Bonus: “People don’t buy what you do, they buy why you do it.”

I feel this one really sums up all the points and why you’re all reading this for one reason or another. The quote above is from Simon Sinek’s video on “how great leaders inspire action.” You may have heard of it. It’s one of the most watched TEDtalks and really speaks to me about why I do what I do.

In the world of fitness, it really takes skill, talent, patience and humility to work with people on a daily basis. In a nut shell, we do what we do as fitness pros because we love it; because we enjoy making people happy by helping them improve their overall health. You’re not only tired physically at the end of the day but mentally as well. This is no different from everyday life. Clients can be demanding as well as your friends, family, and co-workers. We all get worked up to the point where we ask ourselves “why am I do thing this?” It’s a valid question to ask. One I encourage to ask yourself often. Not because things may be hard at work, but if people ask what will you tell them?

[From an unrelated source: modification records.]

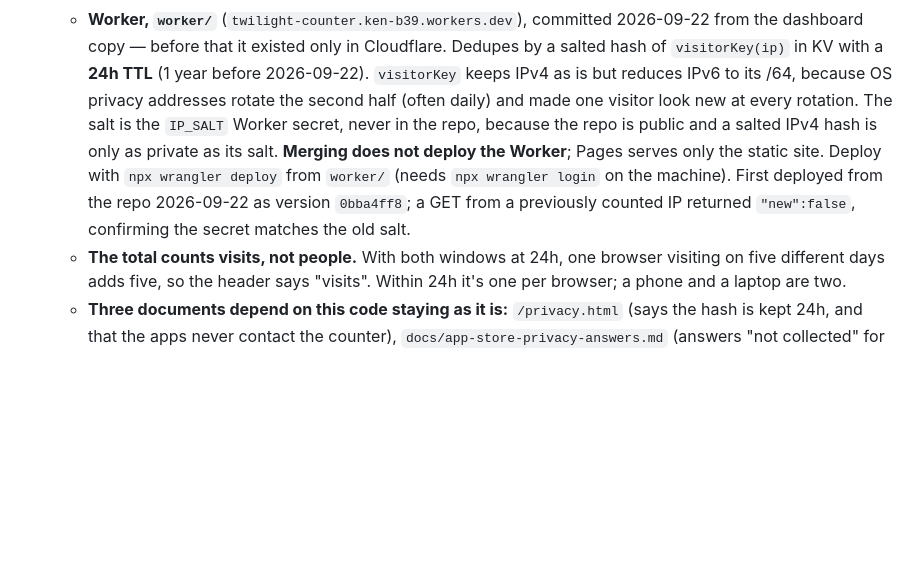
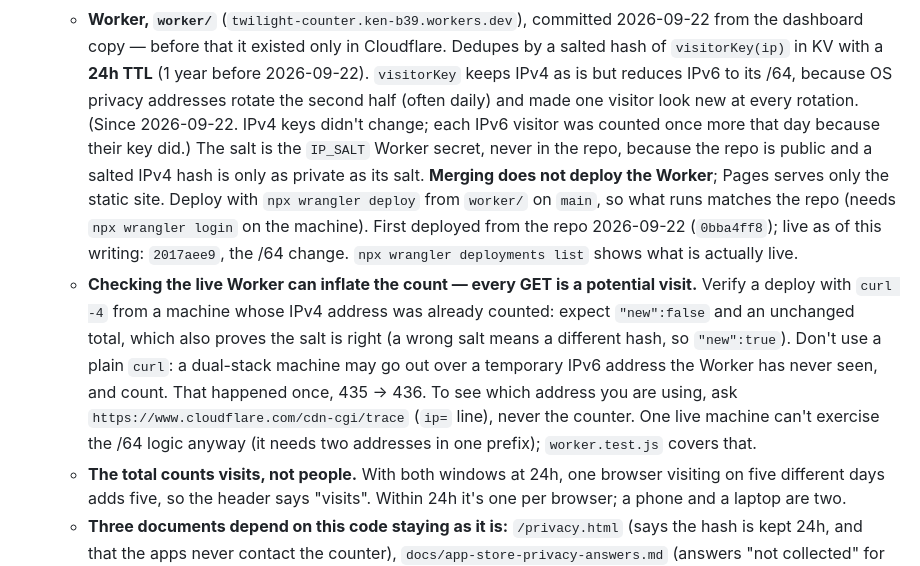
Before and after one commit to bergeronK/Twilight, a Markdown page: CLAUDE.md, the part around the change. Rendered like a GitHub page; blank space fills up the shorter version.

Commit message:
CLAUDE.md: record the IPv6 key change as deployed, and how to check the live Worker
#73 documented visitorKey's /64 reduction and worker.test.js but left the
deploy note naming the first version (0bba4ff8). It now names the version
live as of this writing (2017aee9, the /64 change), records that IPv6
visitors were each counted once more on 2026-09-22 while IPv4 keys carried
over, says to deploy from main so what runs matches the repo, and points at
'wrangler deployments list' as the source of truth.

Adds a note on verifying the live Worker without inflating the count: every
GET is a potential visit, so use curl -4 from an already-counted IPv4 and
expect "new":false with an unchanged total, which also proves the salt.
A plain curl on a dual-stack machine can leave over a temporary IPv6
address the Worker has never seen and count; that happened once
(435 -> 436). Check your own address with cloudflare.com/cdn-cgi/trace,
never the counter.

Co-Authored-By: Claude Opus 5 <noreply@anthropic.com>

```diff
--- a/CLAUDE.md
+++ b/CLAUDE.md
@@ -79,13 +79,26 @@ Three tabs, one `index.html`, no build step:
     in Cloudflare. Dedupes by a salted hash of `visitorKey(ip)` in KV with a
     **24h TTL** (1 year before 2026-09-22). `visitorKey` keeps IPv4 as is but
     reduces IPv6 to its /64, because OS privacy addresses rotate the second
-    half (often daily) and made one visitor look new at every rotation. The salt is the `IP_SALT` Worker secret, never
-    in the repo, because the repo is public and a salted IPv4 hash is only as
-    private as its salt. **Merging does not deploy the Worker**; Pages serves
-    only the static site. Deploy with `npx wrangler deploy` from `worker/`
-    (needs `npx wrangler login` on the machine). First deployed from the repo
-    2026-09-22 as version `0bba4ff8`; a GET from a previously counted IP
-    returned `"new":false`, confirming the secret matches the old salt.
+    half (often daily) and made one visitor look new at every rotation.
+    (Since 2026-09-22. IPv4 keys didn't change; each IPv6 visitor was counted
+    once more that day because their key did.) The salt is the `IP_SALT`
+    Worker secret, never in the repo, because the repo is public and a salted
+    IPv4 hash is only as private as its salt. **Merging does not deploy the
+    Worker**; Pages serves only the static site. Deploy with `npx wrangler
+    deploy` from `worker/` on `main`, so what runs matches the repo (needs
+    `npx wrangler login` on the machine). First deployed from the repo
+    2026-09-22 (`0bba4ff8`); live as of this writing: `2017aee9`, the /64
+    change. `npx wrangler deployments list` shows what is actually live.
+  - **Checking the live Worker can inflate the count — every GET is a
+    potential visit.** Verify a deploy with `curl -4` from a machine whose
+    IPv4 address was already counted: expect `"new":false` and an unchanged
+    total, which also proves the salt is right (a wrong salt means a different
+    hash, so `"new":true`). Don't use a plain `curl`: a dual-stack machine may
+    go out over a temporary IPv6 address the Worker has never seen, and count.
+    That happened once, 435 -> 436. To see which address you are using, ask
+    `https://www.cloudflare.com/cdn-cgi/trace` (`ip=` line), never the
+    counter. One live machine can't exercise the /64 logic anyway (it needs
+    two addresses in one prefix); `worker.test.js` covers that.
   - **The total counts visits, not people.** With both windows at 24h, one
     browser visiting on five different days adds five, so the header says
     "visits". Within 24h it's one per browser; a phone and a laptop are two.
```
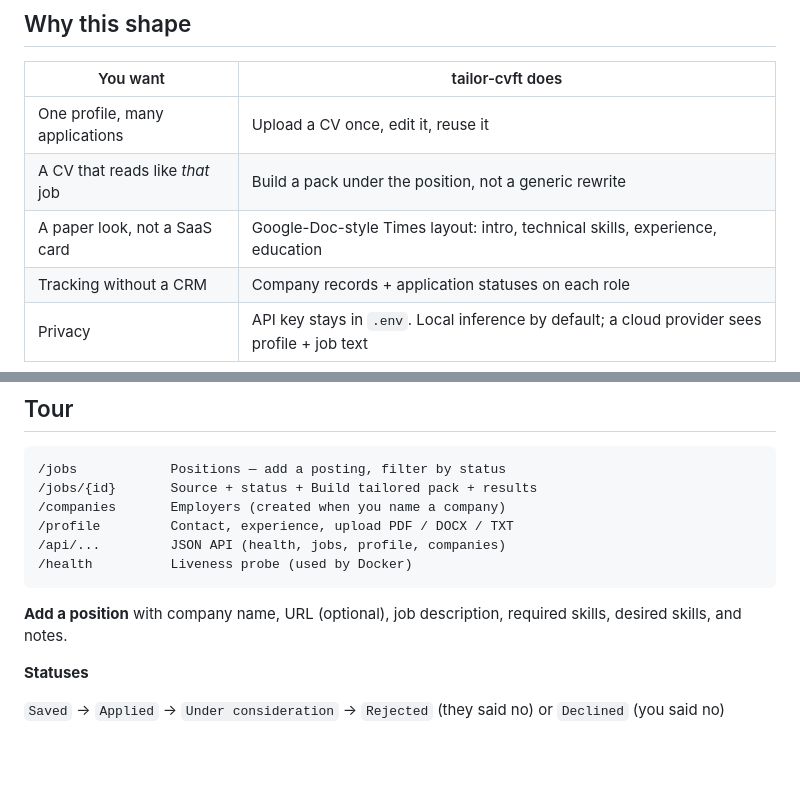
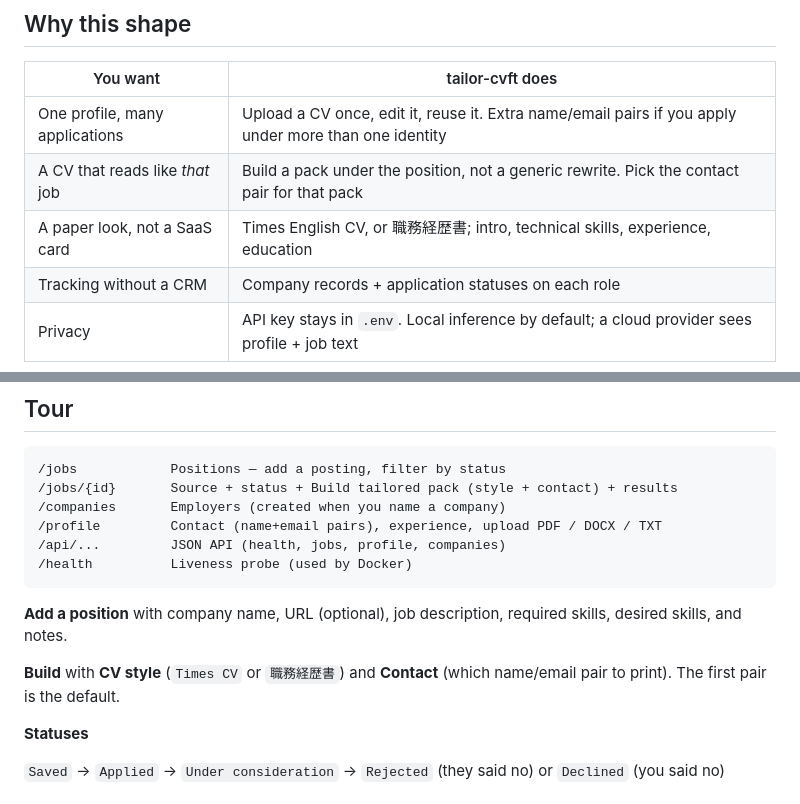
Before and after one commit to tagaism/tailor-cvft, a Markdown page: README.md, 2 parts joined by grey strips. Drawn GitHub-style; blank space fills up the shorter version.

````diff
--- a/README.md
+++ b/README.md
@@ -39,9 +73,9 @@ The default LLM is [LM Studio](https://lmstudio.ai) on your machine. You can poi
 
 | You want | tailor-cvft does |
 | --- | --- |
-| One profile, many applications | Upload a CV once, edit it, reuse it |
-| A CV that reads like *that* job | Build a pack under the position, not a generic rewrite |
-| A paper look, not a SaaS card | Google-Doc-style Times layout: intro, technical skills, experience, education |
+| One profile, many applications | Upload a CV once, edit it, reuse it. Extra name/email pairs if you apply under more than one identity |
+| A CV that reads like *that* job | Build a pack under the position, not a generic rewrite. Pick the contact pair for that pack |
+| A paper look, not a SaaS card | Times English CV, or 職務経歴書; intro, technical skills, experience, education |
 | Tracking without a CRM | Company records + application statuses on each role |
 | Privacy | API key stays in `.env`. Local inference by default; a cloud provider sees profile + job text |
 
@@ -53,14 +87,16 @@ The app UI is React + Material UI at [http://127.0.0.1:5173](http://127.0.0.1:51
 
 ```text
 /jobs            Positions — add a posting, filter by status
-/jobs/{id}       Source + status + Build tailored pack + results
+/jobs/{id}       Source + status + Build tailored pack (style + contact) + results
 /companies       Employers (created when you name a company)
-/profile         Contact, experience, upload PDF / DOCX / TXT
+/profile         Contact (name+email pairs), experience, upload PDF / DOCX / TXT
 /api/...         JSON API (health, jobs, profile, companies)
 /health          Liveness probe (used by Docker)
 ```
 
 **Add a position** with company name, URL (optional), job description, required skills, desired skills, and notes.
+
+**Build** with **CV style** (`Times CV` or `職務経歴書`) and **Contact** (which name/email pair to print). The first pair is the default.
 
 **Statuses**
 
````
Also changed, not shown: other parts of README.md (+36 -2 lines), docs/screenshots/companies.png (added), docs/screenshots/job-build.png (added), docs/screenshots/job-cv.png (added), docs/screenshots/positions.png (added), docs/screenshots/profile.png (added).
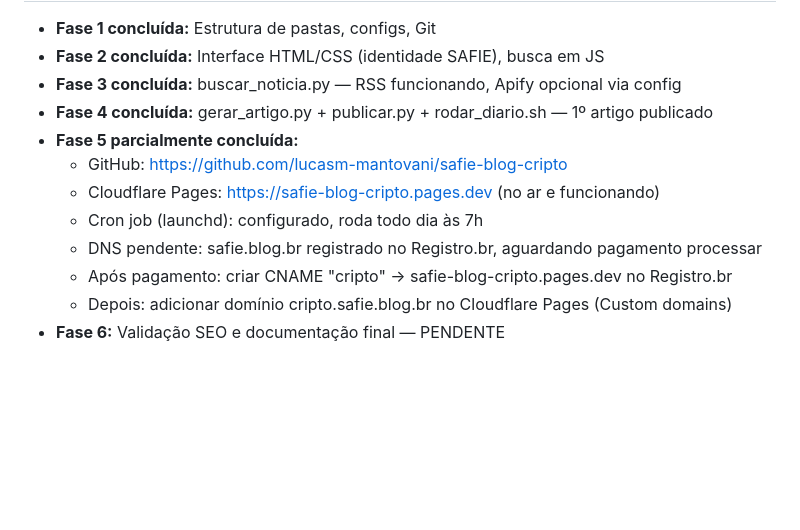
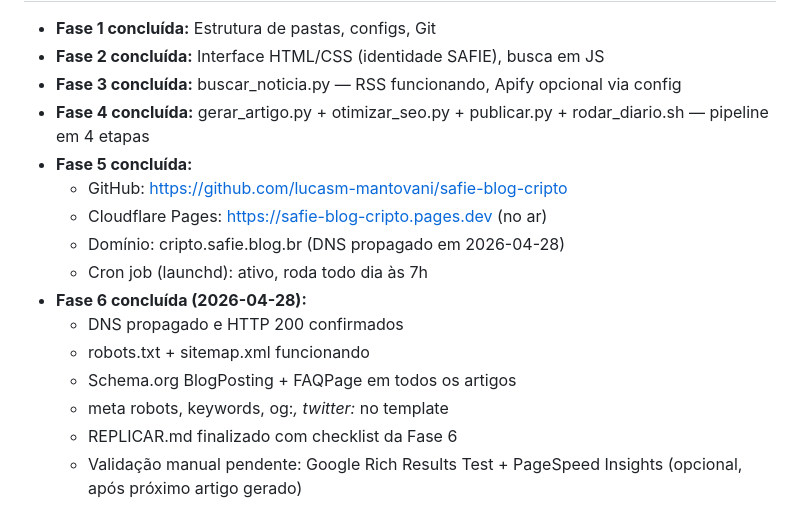
Before and after one commit to lucasm-mantovani/safie-blog-cripto, a Markdown page: CLAUDE.md, the part around one of its changes. Drawn GitHub-style; blank space fills up the shorter version.

```diff
--- a/CLAUDE.md
+++ b/CLAUDE.md
@@ -78,12 +78,16 @@ Ver `REPLICAR.md` para o processo completo.
 - **Fase 1 concluída:** Estrutura de pastas, configs, Git
 - **Fase 2 concluída:** Interface HTML/CSS (identidade SAFIE), busca em JS
 - **Fase 3 concluída:** buscar_noticia.py — RSS funcionando, Apify opcional via config
-- **Fase 4 concluída:** gerar_artigo.py + publicar.py + rodar_diario.sh — 1º artigo publicado
-- **Fase 5 parcialmente concluída:**
+- **Fase 4 concluída:** gerar_artigo.py + otimizar_seo.py + publicar.py + rodar_diario.sh — pipeline em 4 etapas
+- **Fase 5 concluída:**
   - GitHub: https://github.com/lucasm-mantovani/safie-blog-cripto
-  - Cloudflare Pages: https://safie-blog-cripto.pages.dev (no ar e funcionando)
-  - Cron job (launchd): configurado, roda todo dia às 7h
-  - DNS pendente: safie.blog.br registrado no Registro.br, aguardando pagamento processar
-  - Após pagamento: criar CNAME "cripto" → safie-blog-cripto.pages.dev no Registro.br
-  - Depois: adicionar domínio cripto.safie.blog.br no Cloudflare Pages (Custom domains)
-- **Fase 6:** Validação SEO e documentação final — PENDENTE
+  - Cloudflare Pages: https://safie-blog-cripto.pages.dev (no ar)
+  - Domínio: cripto.safie.blog.br (DNS propagado em 2026-04-28)
+  - Cron job (launchd): ativo, roda todo dia às 7h
+- **Fase 6 concluída (2026-04-28):**
+  - DNS propagado e HTTP 200 confirmados
+  - robots.txt + sitemap.xml funcionando
+  - Schema.org BlogPosting + FAQPage em todos os artigos
+  - meta robots, keywords, og:*, twitter:* no template
+  - REPLICAR.md finalizado com checklist da Fase 6
+  - Validação manual pendente: Google Rich Results Test + PageSpeed Insights (opcional, após próximo artigo gerado)
```
Also changed, not shown: other parts of CLAUDE.md (+1 -1 lines), REPLICAR.md (+32 -0 lines).
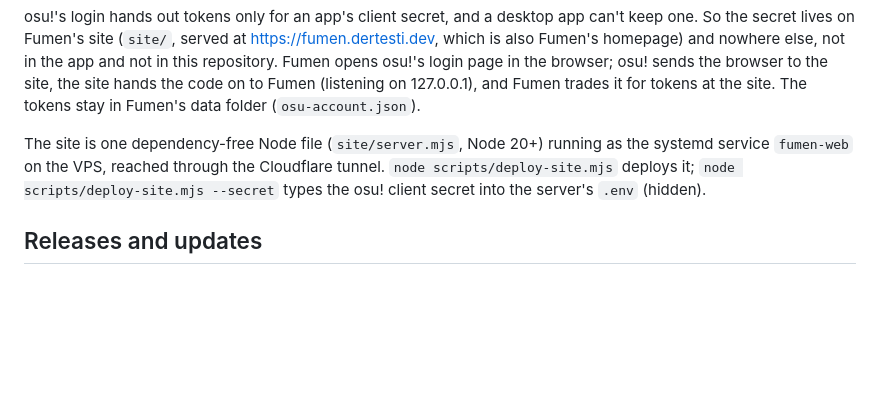
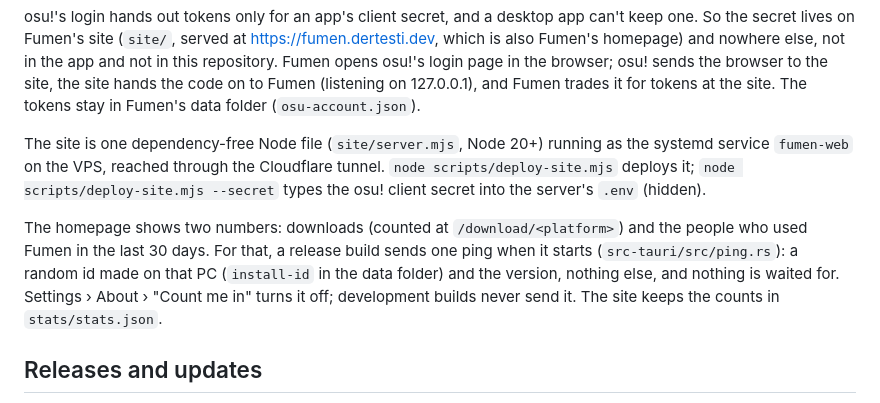
Before and after one commit to EpicSpieler/fumen, a Markdown page: README.md, the part around the change. Drawn GitHub-style; blank space fills up the shorter version.

Commit message:
Site: the download and user counts on the homepage

```diff
--- a/README.md
+++ b/README.md
@@ -173,6 +173,12 @@ service `fumen-web` on the VPS, reached through the Cloudflare tunnel. `node scr
 deploys it; `node scripts/deploy-site.mjs --secret` types the osu! client secret into the server's
 `.env` (hidden).
 
+The homepage shows two numbers: downloads (counted at `/download/<platform>`) and the people who
+used Fumen in the last 30 days. For that, a release build sends one ping when it starts
+(`src-tauri/src/ping.rs`): a random id made on that PC (`install-id` in the data folder) and the
+version, nothing else, and nothing is waited for. Settings › About › "Count me in" turns it off;
+development builds never send it. The site keeps the counts in `stats/stats.json`.
+
 ## Releases and updates
 
 `npm run release -- patch` (or `minor`, or a version) builds the Windows installer, signs it for
```
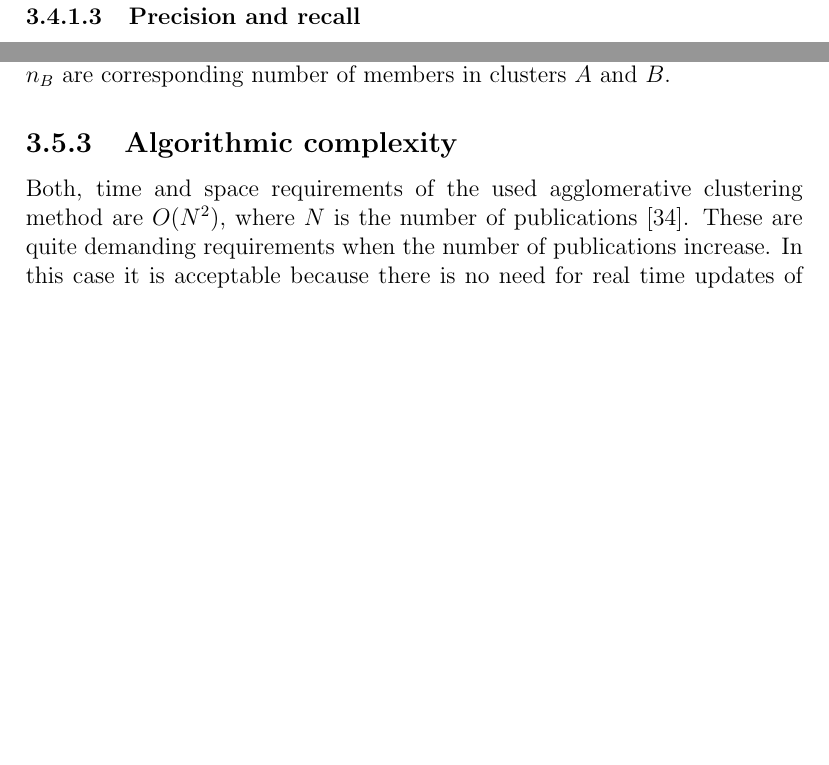
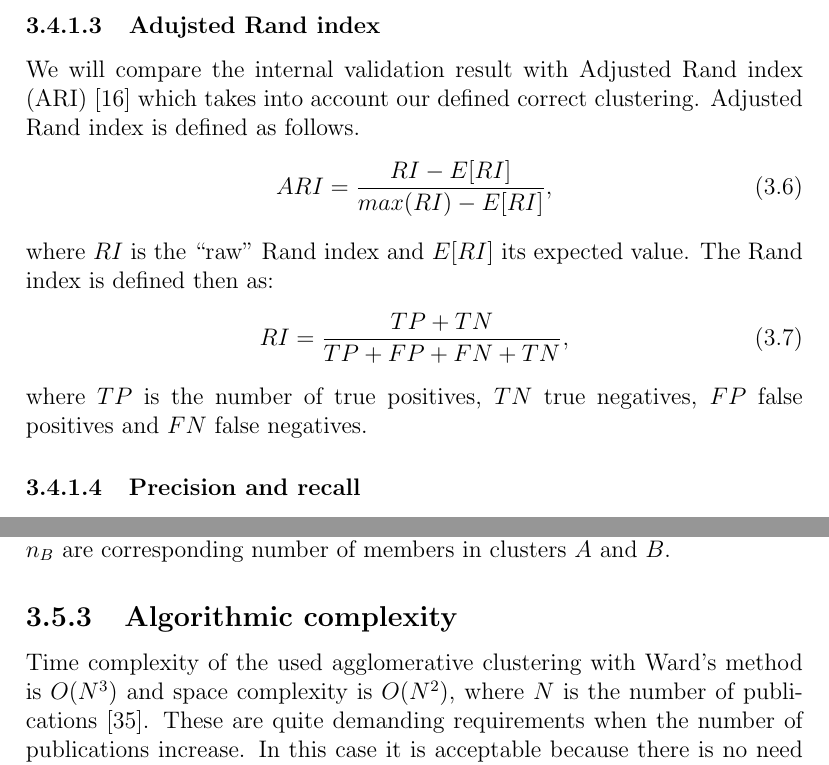
Before and after one commit to juholehtonen/clustering, a LaTeX thesis (doc/thesis.tex, which reads doc/3methods.tex): two parts of pages 20 and 21 of 48 before the commit and two parts of pages 20 and 22 of 49 after it, joined at a grey line, cut at the place of the change, the shorter picture padded with empty space. Compiled offline with pdfLaTeX.

Commit message:
Ch3. Add description of adjusted Rand index, fix algorithmic complexity

```diff
--- a/doc/3methods.tex
+++ b/doc/3methods.tex
@@ -345,6 +345,21 @@ discipline. We will experiment which of the internal validation
 methods, Silhouette value or Calinski-Harabasz criterion, will
 indicate more clearly the known, correct number of clusters.
 
+\subsubsection{Adujsted Rand index}
+We will compare the internal validation result with Adjusted Rand
+index (ARI) \cite{hubert_comparing_1985} which takes into account
+our defined correct clustering. Adjusted Rand index is defined as
+follows.
+\begin{equation}
+ ARI = \frac{RI - E[RI]}{max(RI) - E[RI]},
+\end{equation}
+where $RI$ is the ``raw'' Rand index and $E[RI]$ its expected
+value. The Rand index is defined then as:
+\begin{equation}
+  RI = \frac{TP + TN}{TP + FP + FN + TN},
+\end{equation}
+where $TP$ is the number of true positives, $TN$ true negatives,
+$FP$ false positives and $FN$ false negatives.
 
 \subsubsection{Precision and recall}
 % määrittele peruskäsitteet kuten precision ja recall
@@ -451,8 +466,9 @@ corresponding number of members in clusters $A$ and $B$.
 
 
 \subsection{Algorithmic complexity}
-Both, time and space requirements of the used agglomerative clustering
-method are $O(N^2)$, where $N$ is the number of publications
+Time complexity of the used agglomerative clustering with Ward's
+method is $O(N^3)$ and space complexity is $O(N^2)$,
+where $N$ is the number of publications
 \cite{willett_recent_1988}. These are quite demanding requirements
 when the number of publications increase. In this case it is
 acceptable because there is no need for real time updates of
```
Also changed, not shown: doc/v_lahteet.bib (+17 -0 lines).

I’ve been asked why I do what I do before. I knew why, but I couldn’t quite explain it. For those of us that really really love training, you’ll understand. However, if I’m a potential client asking you the fit-pro, “why do you do what you do?” What would you say? Granted, I don’t get this question asked very much but it is interesting to think about. I know I’m thinking about it when I get up at 4:25am to train a group of kick ass people and when I finish my session with another group at 7:15pm. “People don’t buy what you do, they buy why you do it.”Find your why and you’ll find great success in this industry.